The general rule of thumb, I believe, is to employ a strategy of 'consistent variation' By which I mean that we should consistently mix up how we engage with our Twitter audience. I don't think it’s good enough to simply take one of the case-study approaches above and systematically follow their strategy for each and every one of your tweets. Put simply, your followers would get bored and would ultimately disengage with your brand.
Instead, we should draw from the case-studies above, and mix them into our wider Twitter marketing strategy. Some tweets would include image style A, some style B, whilst some would contain no image at all.
With that said, we can all start doing the following to boost engagement right now:
- When tweeting about an article from your blog, include a Baremetrics style quote bubble, highlighting one of the take-away quotes from the article.
- Include your brand or company logo on any image you include with a tweet. This will ensure that even if the photo is detached from the tweet and shared, your brand will persist.
- Make sure that any image you include (such as a supporting photo or illustration) is relevant to both the topic of your tweet as well as your audience.
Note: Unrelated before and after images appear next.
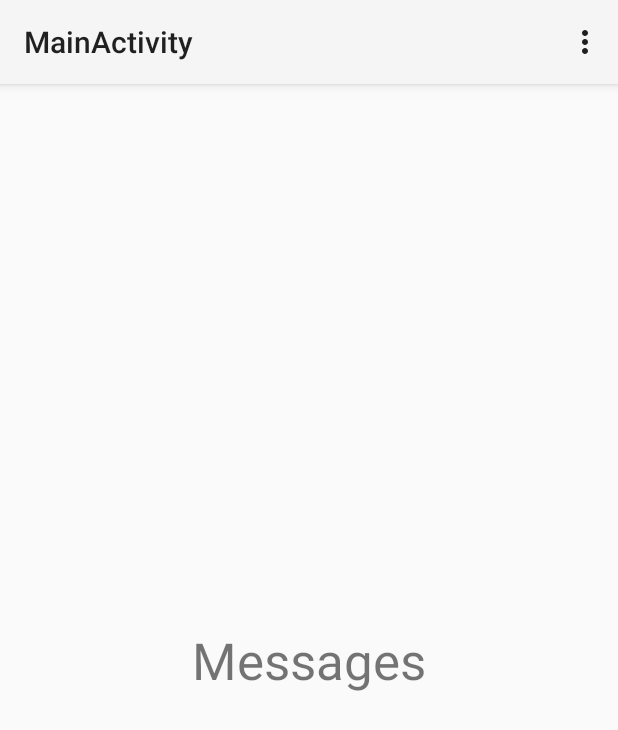
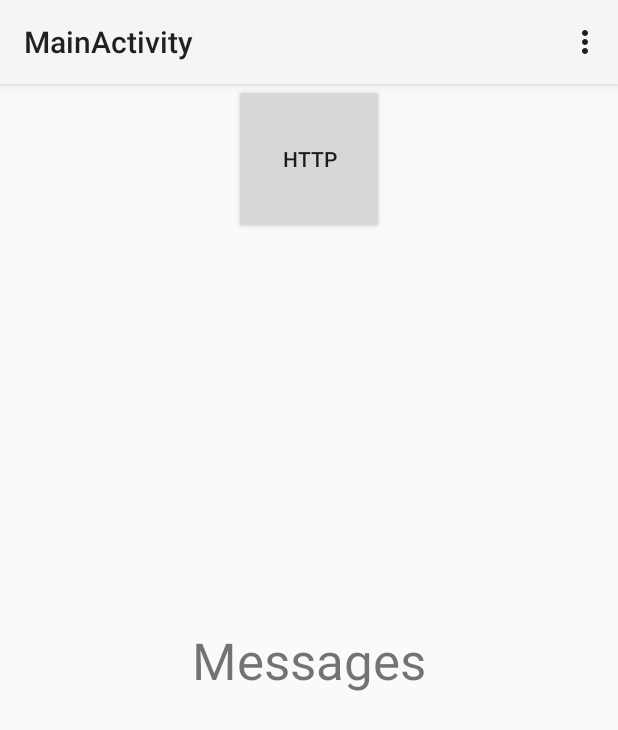
Before and after one commit to christianvazquez7/CAPSTONE, an Android app: the screen it shows after launch (MainActivity), on a phone screen of 412 x 824 dp. Shown: the top 730 px of the screen. Run offline under Robolectric (Android 15) with nearby library versions, the phone set to English and light mode, and no system bars.

Commit message:
Test button

```diff
--- a/Android/companionapp/src/main/java/com/nvbyte/companionapp/MainActivity.java
+++ b/Android/companionapp/src/main/java/com/nvbyte/companionapp/MainActivity.java
@@ -8,6 +8,8 @@ import android.content.IntentFilter;
 import android.os.Bundle;
 import android.view.Menu;
 import android.view.MenuItem;
+import android.view.View;
+import android.widget.Button;
 import android.widget.TextView;
 
 
@@ -32,6 +34,14 @@ public class MainActivity extends Activity {
     protected void onCreate(Bundle savedInstanceState) {
         super.onCreate(savedInstanceState);
         setContentView(R.layout.activity_main);
+
+        Button b = (Button) findViewById(R.id.http);
+        b.setOnClickListener(new View.OnClickListener() {
+            @Override
+            public void onClick(View v) {
+                RequestManager.getInstance(MainActivity.this).sendMovement(new byte[0]);
+            }
+        });
         mMessage = (TextView) findViewById(R.id.message);
     }
 
--- a/Android/companionapp/src/main/java/com/nvbyte/companionapp/RequestManager.java
+++ b/Android/companionapp/src/main/java/com/nvbyte/companionapp/RequestManager.java
@@ -16,7 +16,7 @@ import com.android.volley.toolbox.Volley;
 public class RequestManager {
     private RequestQueue mRequestQueue;
     private static RequestManager mRequestManager;
-    private static final String IP = "192.168.1.100";
+    private static final String IP = "192.168.1.9";
     private static final String SURVEY_ROUTE = "http://"+IP+":5000/survey";
     private static final String HEART_BEAT_ROUTE = "http://"+IP+":5000/heartbeat";
     private static final String CHECK_IN_ROUTE = "http://"+IP+":5000/checkIn";
--- a/Android/companionapp/src/main/res/layout/activity_main.xml
+++ b/Android/companionapp/src/main/res/layout/activity_main.xml
@@ -8,5 +8,11 @@
         android:gravity="center" android:layout_centerInParent="true" android:text="Messages" android:layout_width="wrap_content"
         android:layout_height="wrap_content"
         android:textSize="34dp"/>
+    <Button
+        android:id="@+id/http"
+        android:layout_width="100dp"
+        android:layout_height="100dp"
+        android:layout_centerHorizontal="true"
+        android:text="HTTP"/>
 
 </RelativeLayout>
```
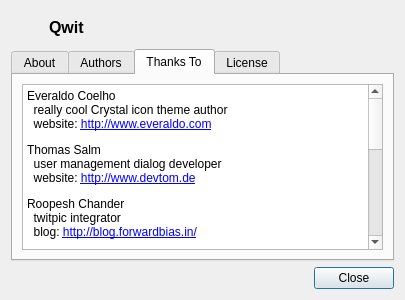
First picture: the form in src/AboutDialog.ui, repository asolfre/qwit, before the edit.
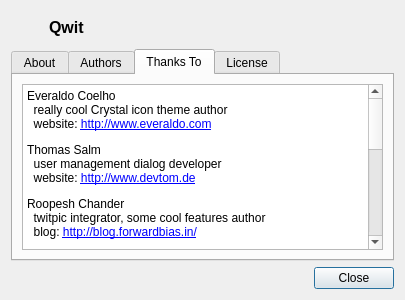
Second picture: the form after the edit. The open tabs and pages were chosen to show the change. Icons and pictures are not drawn.

What changed in the file:
```diff
--- a/src/AboutDialog.ui
+++ b/src/AboutDialog.ui
@@ -181,7 +181,7 @@
 &lt;/style&gt;&lt;/head&gt;&lt;body style=&quot; font-family:'Sans Serif'; font-size:10pt; font-weight:400; font-style:normal;&quot;&gt;
 &lt;p style=&quot; margin-top:12px; margin-bottom:12px; margin-left:0px; margin-right:0px; -qt-block-indent:0; text-indent:0px;&quot;&gt;&lt;span style=&quot; font-family:'DejaVu Sans'; font-size:9pt;&quot;&gt;Everaldo Coelho&lt;br /&gt;  really cool Crystal icon theme author&lt;br /&gt;  website: &lt;/span&gt;&lt;a href=&quot;http://www.everaldo.com&quot;&gt;&lt;span style=&quot; font-family:'DejaVu Sans'; font-size:9pt; text-decoration: underline; color:#0000ff;&quot;&gt;http://www.everaldo.com&lt;/span&gt;&lt;/a&gt;&lt;/p&gt;
 &lt;p style=&quot; margin-top:12px; margin-bottom:12px; margin-left:0px; margin-right:0px; -qt-block-indent:0; text-indent:0px;&quot;&gt;&lt;span style=&quot; font-family:'DejaVu Sans'; font-size:9pt;&quot;&gt;Thomas Salm&lt;br /&gt;  user management dialog developer&lt;br /&gt;  website: &lt;/span&gt;&lt;a href=&quot;http://www.devtom.de&quot;&gt;&lt;span style=&quot; font-family:'DejaVu Sans'; font-size:9pt; text-decoration: underline; color:#0000ff;&quot;&gt;http://www.devtom.de&lt;/span&gt;&lt;/a&gt;&lt;/p&gt;
-&lt;p style=&quot; margin-top:12px; margin-bottom:12px; margin-left:0px; margin-right:0px; -qt-block-indent:0; text-indent:0px;&quot;&gt;&lt;span style=&quot; font-family:'DejaVu Sans'; font-size:9pt;&quot;&gt;Roopesh Chander&lt;br /&gt;  twitpic integrator&lt;br /&gt;  blog: &lt;/span&gt;&lt;a href=&quot;http://blog.forwardbias.in/&quot;&gt;&lt;span style=&quot; font-family:'DejaVu Sans'; font-size:9pt; text-decoration: underline; color:#0000ff;&quot;&gt;http://blog.forwardbias.in/&lt;/span&gt;&lt;/a&gt;&lt;/p&gt;
+&lt;p style=&quot; margin-top:12px; margin-bottom:12px; margin-left:0px; margin-right:0px; -qt-block-indent:0; text-indent:0px;&quot;&gt;&lt;span style=&quot; font-family:'DejaVu Sans'; font-size:9pt;&quot;&gt;Roopesh Chander&lt;br /&gt;  twitpic integrator, some cool features author&lt;br /&gt;  blog: &lt;/span&gt;&lt;a href=&quot;http://blog.forwardbias.in/&quot;&gt;&lt;span style=&quot; font-family:'DejaVu Sans'; font-size:9pt; text-decoration: underline; color:#0000ff;&quot;&gt;http://blog.forwardbias.in/&lt;/span&gt;&lt;/a&gt;&lt;/p&gt;
 &lt;p style=&quot; margin-top:12px; margin-bottom:12px; margin-left:0px; margin-right:0px; -qt-block-indent:0; text-indent:0px;&quot;&gt;&lt;span style=&quot; font-family:'DejaVu Sans'; font-size:9pt;&quot;&gt;Valentin Gritsinger&lt;br /&gt;  direct messages and search integrator&lt;br /&gt;  blog: &lt;/span&gt;&lt;a href=&quot;http://gritsinger.com&quot;&gt;&lt;span style=&quot; font-family:'DejaVu Sans'; font-size:9pt; text-decoration: underline; color:#0000ff;&quot;&gt;http://gritsinger.com&lt;/span&gt;&lt;/a&gt;&lt;/p&gt;
 &lt;p style=&quot; margin-top:12px; margin-bottom:12px; margin-left:0px; margin-right:0px; -qt-block-indent:0; text-indent:0px;&quot;&gt;&lt;span style=&quot; font-family:'DejaVu Sans'; font-size:9pt;&quot;&gt;kiracatgirl&lt;br /&gt;  author of several patches&lt;/span&gt;&lt;/p&gt;
 &lt;p style=&quot; margin-top:12px; margin-bottom:12px; margin-left:0px; margin-right:0px; -qt-block-indent:0; text-indent:0px;&quot;&gt;&lt;span style=&quot; font-family:'DejaVu Sans'; font-size:9pt;&quot;&gt;Mstislav Sokolov&lt;br /&gt;  FreeBSD package maintainer&lt;br /&gt;  blog: &lt;/span&gt;&lt;a href=&quot;http://truebsd.org/sokolov/&quot;&gt;&lt;span style=&quot; font-family:'DejaVu Sans'; font-size:9pt; text-decoration: underline; color:#0000ff;&quot;&gt;http://truebsd.org/sokolov/&lt;/span&gt;&lt;/a&gt;&lt;/p&gt;
```
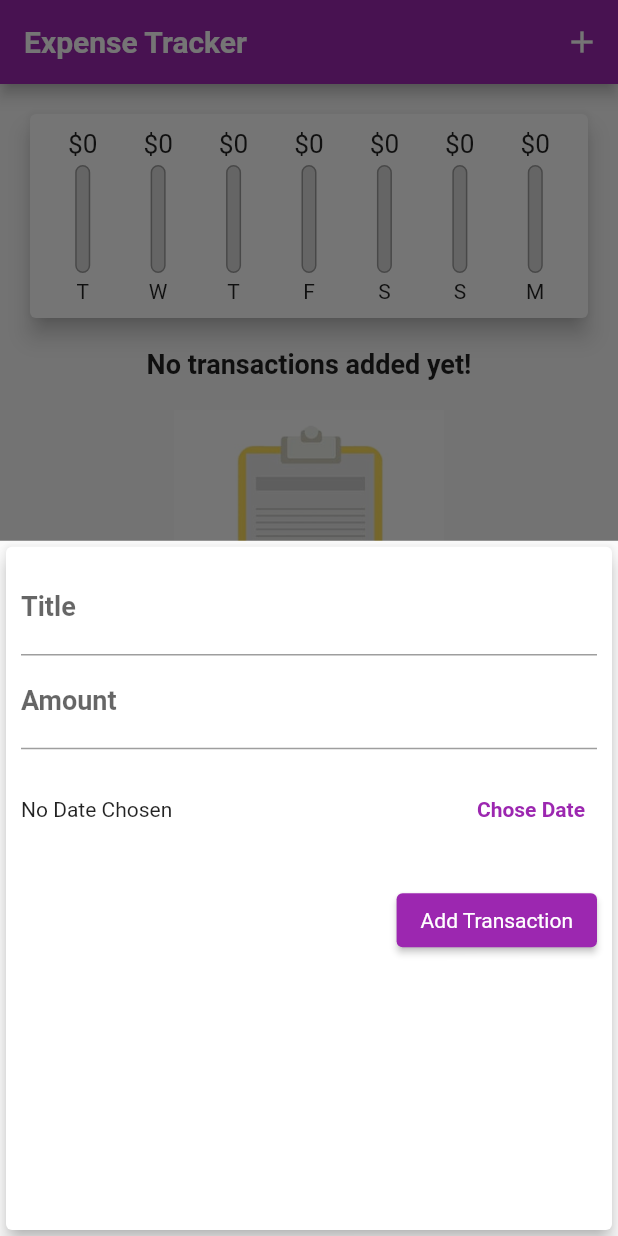
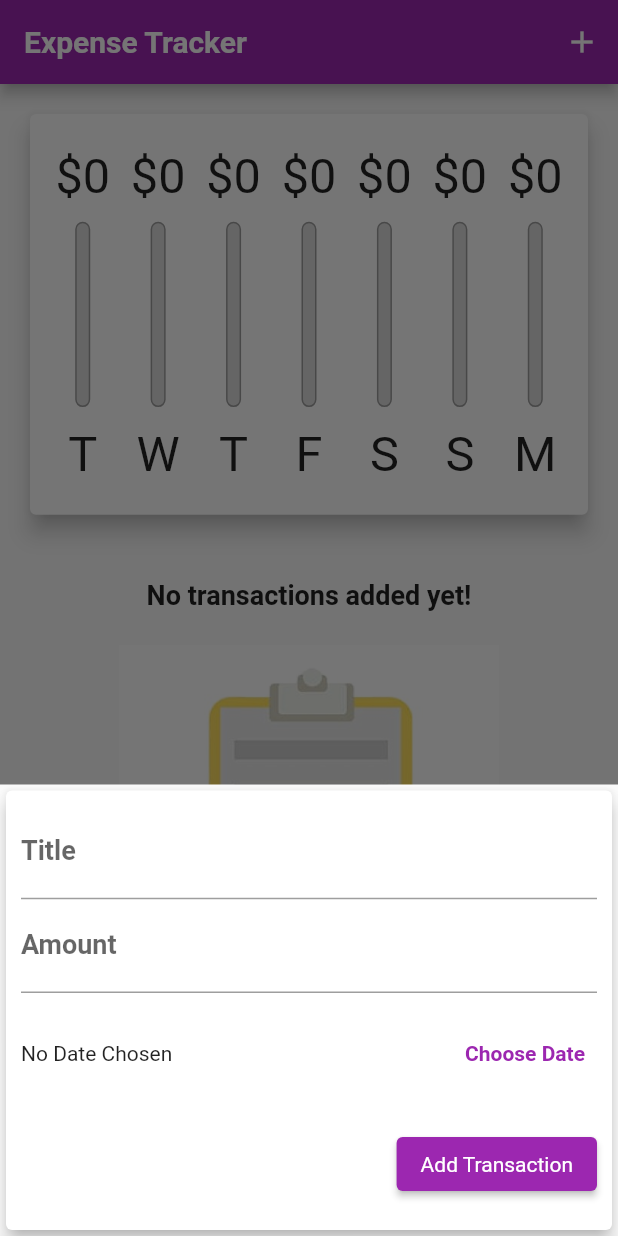
Before and after one commit to smalhasib/Flutter-Practices, a Flutter app: the screen it shows after launch, after a tap on the "add" icon, on a phone screen of 412 x 824 dp. Run offline on Flutter 3.47's test engine with Material 2 defaults, Android fonts, the light colour scheme and no system bars.

Commit message:
Expense tracker refined further

```diff
--- a/expense_tracker/lib/main.dart
+++ b/expense_tracker/lib/main.dart
@@ -1,12 +1,23 @@
+import 'dart:io';
+
 import 'package:expense_tracker/widgets/chart.dart';
 import 'package:expense_tracker/widgets/new_transaction.dart';
+import 'package:flutter/cupertino.dart';
 import 'package:flutter/material.dart';
+import 'package:flutter/services.dart';
 import 'package:uuid/uuid.dart';
 
 import '../models/Transaction.dart';
 import '../widgets/transaction_list.dart';
 
-void main() => runApp(const App());
+void main() {
+  // WidgetsFlutterBinding.ensureInitialized();
+  // SystemChrome.setPreferredOrientations([
+  //   DeviceOrientation.portraitUp,
+  //   DeviceOrientation.portraitDown,
+  // ]);
+  runApp(const App());
+}
 
 class App extends StatelessWidget {
   const App({Key? key}) : super(key: key);
@@ -23,6 +34,10 @@
         primarySwatch: Colors.purple,
         fontFamily: 'Lato',
         textTheme: ThemeData.light().textTheme.copyWith(
+              titleSmall: const TextStyle(
+                fontFamily: 'Roboto',
+                fontSize: 16,
+              ),
               titleMedium: const TextStyle(
                 fontFamily: 'Roboto',
                 fontSize: 18,
@@ -66,6 +81,7 @@
     //   date: DateTime.now(),
     // ),
   ];
+  bool _showSwitch = true;
 
   List<Transaction> get _recentTransactions {
     return _userTransactions
@@ -98,10 +114,28 @@
     );
   }
 
+  void _toggleSwitch(bool value) {
+    setState(() {
+      _showSwitch = value;
+    });
+  }
+
   @override
   Widget build(BuildContext context) {
-    return Scaffold(
-      appBar: AppBar(
+    final PreferredSizeWidget appBar = Platform.isIOS
+        ? CupertinoNavigationBar(
+            middle: const Text('Expense Tracker'),
+            trailing: Row(
+              mainAxisSize: MainAxisSize.min,
+              children: [
+                GestureDetector(
+                  child: const Icon(CupertinoIcons.add),
+                  onTap: () => _showAddNewTransaction(context),
+                )
+              ],
+            ),
+          )
+        : AppBar(
             title: const Text('Expense Tracker'),
             actions: [
               IconButton(
@@ -109,24 +143,80 @@
                 icon: const Icon(Icons.add),
               )
             ],
-      ),
-      body: SingleChildScrollView(
+          ) as PreferredSizeWidget;
+
+    final MediaQueryData mediaQuery = MediaQuery.of(context);
+    final double screenHeight = mediaQuery.size.height -
+        appBar.preferredSize.height -
+        mediaQuery.padding.top;
+    final isLandscape = mediaQuery.orientation == Orientation.landscape;
+
+    final SizedBox transactionListWidget = SizedBox(
+      height: screenHeight * 0.6,
+      child: TransactionList(_userTransactions, _deleteTransaction),
+    );
+
+    final SafeArea pageBody = SafeArea(
+      child: SingleChildScrollView(
         child: SizedBox(
           width: double.infinity,
           child: Column(
             crossAxisAlignment: CrossAxisAlignment.center,
             children: [
-              Chart(_recentTransactions),
-              TransactionList(_userTransactions, _deleteTransaction)
+              if (isLandscape)
+                Container(
+                  padding: EdgeInsets.only(top: screenHeight * 0.05),
+                  height: screenHeight * 0.1,
+                  child: Row(
+                    mainAxisAlignment: MainAxisAlignment.center,
+                    children: [
+                      Text(
+                        'Show Chart',
+                        style: Theme.of(context).textTheme.titleSmall,
+                      ),
+                      Switch.adaptive(
+                        value: _showSwitch,
+                        activeColor: Theme.of(context).colorScheme.secondary,
+                        onChanged: _toggleSwitch,
+                      )
+                    ],
+                  ),
+                ),
+              if (!isLandscape)
+                SizedBox(
+                  height: screenHeight * 0.4,
+                  child: Chart(_recentTransactions),
+                ),
+              if (!isLandscape) transactionListWidget,
+              if (isLandscape)
+                _showSwitch
+                    ? SizedBox(
+                        height: screenHeight * 0.8,
+                        child: Chart(_recentTransactions),
+                      )
+                    : transactionListWidget
             ],
           ),
         ),
       ),
-      floatingActionButton: FloatingActionButton(
+    );
+
+    return Platform.isIOS
+        ? CupertinoPageScaffold(
+            navigationBar: appBar as ObstructingPreferredSizeWidget,
+            child: pageBody,
+          )
+        : Scaffold(
+            appBar: appBar,
+            body: pageBody,
+            floatingActionButton: Platform.isIOS
+                ? Container()
+                : FloatingActionButton(
                     child: const Icon(Icons.add),
                     onPressed: () => _showAddNewTransaction(context),
                   ),
-      floatingActionButtonLocation: FloatingActionButtonLocation.centerFloat,
+            floatingActionButtonLocation:
+                FloatingActionButtonLocation.centerFloat,
           );
   }
 }
--- /dev/null
+++ b/expense_tracker/lib/widgets/adaptive_text_button.dart
@@ -0,0 +1,35 @@
+import 'dart:io';
+
+import 'package:flutter/cupertino.dart';
+import 'package:flutter/material.dart';
+
+class AdaptiveTextButton extends StatelessWidget {
+  final String _text;
+  final VoidCallback _onPressed;
+
+  const AdaptiveTextButton(this._text, this._onPressed);
+
+  @override
+  Widget build(BuildContext context) {
+    return Platform.isIOS
+        ? CupertinoButton(
+            onPressed: _onPressed,
+            child: Text(
+              _text,
+              style: TextStyle(
+                color: Theme.of(context).primaryColor,
+                fontWeight: FontWeight.bold,
+              ),
+            ))
+        : TextButton(
+            onPressed: _onPressed,
+            child: Text(
+              _text,
+              style: TextStyle(
+                color: Theme.of(context).primaryColor,
+                fontWeight: FontWeight.bold,
+              ),
+            ),
+          );
+  }
+}
--- a/expense_tracker/lib/widgets/chart_bar.dart
+++ b/expense_tracker/lib/widgets/chart_bar.dart
@@ -9,11 +9,13 @@
 
   @override
   Widget build(BuildContext context) {
+    return LayoutBuilder(builder: (context, constraints) {
       return Column(
         mainAxisAlignment: MainAxisAlignment.center,
+        crossAxisAlignment: CrossAxisAlignment.center,
         children: [
           SizedBox(
-          height: 20,
+            height: constraints.maxHeight * 0.15,
             child: FittedBox(
               child: Text(
                 '\$${spendingAmount.toStringAsFixed(0)}',
@@ -21,8 +23,9 @@
             ),
           ),
           Container(
-          padding: const EdgeInsets.symmetric(vertical: 4),
-          height: 80,
+            padding:
+                EdgeInsets.symmetric(vertical: constraints.maxHeight * 0.05),
+            height: constraints.maxHeight * 0.6,
             width: 10,
             child: Stack(
               alignment: AlignmentDirectional.bottomStart,
@@ -46,8 +49,17 @@
               ],
             ),
           ),
-        Text(label)
+          SizedBox(
+            height: constraints.maxHeight * 0.15,
+            child: FittedBox(
+              child: Text(
+                label,
+                textAlign: TextAlign.center,
+              ),
+            ),
+          )
         ],
       );
+    });
   }
 }
--- a/expense_tracker/lib/widgets/new_transaction.dart
+++ b/expense_tracker/lib/widgets/new_transaction.dart
@@ -1,3 +1,5 @@
+import 'package:expense_tracker/widgets/adaptive_text_button.dart';
+import 'package:flutter/cupertino.dart';
 import 'package:flutter/material.dart';
 import 'package:intl/intl.dart';
 
@@ -44,10 +46,16 @@
 
   @override
   Widget build(BuildContext context) {
-    return Card(
+    return SingleChildScrollView(
+      child: Card(
         elevation: 5,
         child: Padding(
-        padding: const EdgeInsets.all(10),
+          padding: EdgeInsets.only(
+            left: 10,
+            top: 10,
+            right: 10,
+            bottom: MediaQuery.of(context).viewInsets.bottom + 10,
+          ),
           child: Column(
             crossAxisAlignment: CrossAxisAlignment.end,
             children: [
@@ -73,16 +81,7 @@
                           ? 'Picked Date: ${DateFormat.yMd().format(_selectedDate!)}'
                           : 'No Date Chosen'),
                     ),
-                  TextButton(
-                    onPressed: _showDatePicker,
-                    child: Text(
-                      'Chose Date',
-                      style: TextStyle(
-                        color: Theme.of(context).primaryColor,
-                        fontWeight: FontWeight.bold,
-                      ),
-                    ),
-                  )
+                    AdaptiveTextButton('Choose Date', _showDatePicker)
                   ],
                 ),
               ),
@@ -98,6 +97,7 @@
             ],
           ),
         ),
+      ),
     );
   }
 }
--- a/expense_tracker/lib/widgets/transaction_list.dart
+++ b/expense_tracker/lib/widgets/transaction_list.dart
@@ -7,34 +7,38 @@
   final List<Transaction> userTransaction;
   final Function deleteTx;
 
-
   TransactionList(this.userTransaction, this.deleteTx);
 
   @override
   Widget build(BuildContext context) {
-    return SizedBox(
-        height: 460,
-        child: userTransaction.isEmpty
-            ? Column(
+    return userTransaction.isEmpty
+        ? LayoutBuilder(builder: (context, constraints) {
+            final double maxHeight = constraints.maxHeight;
+
+            return Padding(
+              padding: EdgeInsets.only(top: maxHeight * 0.05),
+              child: Column(
                 children: [
                   Text(
                     'No transactions added yet!',
                     style: Theme.of(context).textTheme.titleMedium,
                   ),
                   Container(
-                    padding: const EdgeInsets.only(top: 20),
-                    height: 200,
+                    padding: EdgeInsets.only(top: maxHeight * 0.05),
+                    height: maxHeight * 0.6,
                     child: Image.asset(
                       'assets/images/ledger.jpg',
                       fit: BoxFit.cover,
                     ),
                   )
                 ],
-              )
-            : ListView.builder(
-                itemBuilder: (context, index) =>
-                    TransactionItem(userTransaction[index], deleteTx),
-                itemCount: userTransaction.length,
-              ));
+              ),
+            );
+          })
+        : ListView.builder(
+            itemBuilder: (context, index) =>
+                TransactionItem(userTransaction[index], deleteTx),
+            itemCount: userTransaction.length,
+          );
   }
 }
```
Lines whose indentation alone changed are shown as unchanged.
This might sound obvious, but you’d be surprised how many people simply attach a photo for the sake of it, without considering whether it’s suitable.
- Don’t include a photo at all (but just some of the time - see my note above on ‘consistent variation’).
And now for the downside: Doing all, or even part of the above, can be time consuming and quite frankly, when it comes to social media marketing, it’s all about consistency (both in terms of a general marketing strategy, as well as timing / tweet scheduling).
Whenever a manual process is required, such as tailoring images, it’s very easy to forget to do it. Turning it into a habit can be near on impossible.
Using missinglettr to help you stick to a consistent marketing strategy
The analysis above, and its underlying principles and problems, is one that I have been pondering for quite a while now. Employing a social marketing strategy that makes proper use of images, always felt too disjointed and time intensive. I simply couldn't find the discipline to consistently stick to a plan.
This ‘pain’ ultimately lead us to build missinglettr, which for those that have only just discovered us helps our users create unique social marketing campaigns for their new blog posts. Campaigns are spread out over a year, helping them feel natural and non-spammy.
One task we’ve been challenging ourselves with this week is how to offer imaging options like the ones described above, but in an automatic way... without the need for any intervention from our users. What we’ve ended up with, is an extension to our platform that automatically creates images like the one below, based on your own content. In addition to these automatically generated images, we also extract any images embedded in your blog posts, so that a nice mixture of image styles can be interwoven into your wider social marketing strategy.
We’re super excited about this new feature, but that aside, I’d love to hear how you are using images within your tweets. I’ll perhaps write a follow-up article with examples and links to the best (and worst) ones shared with me :)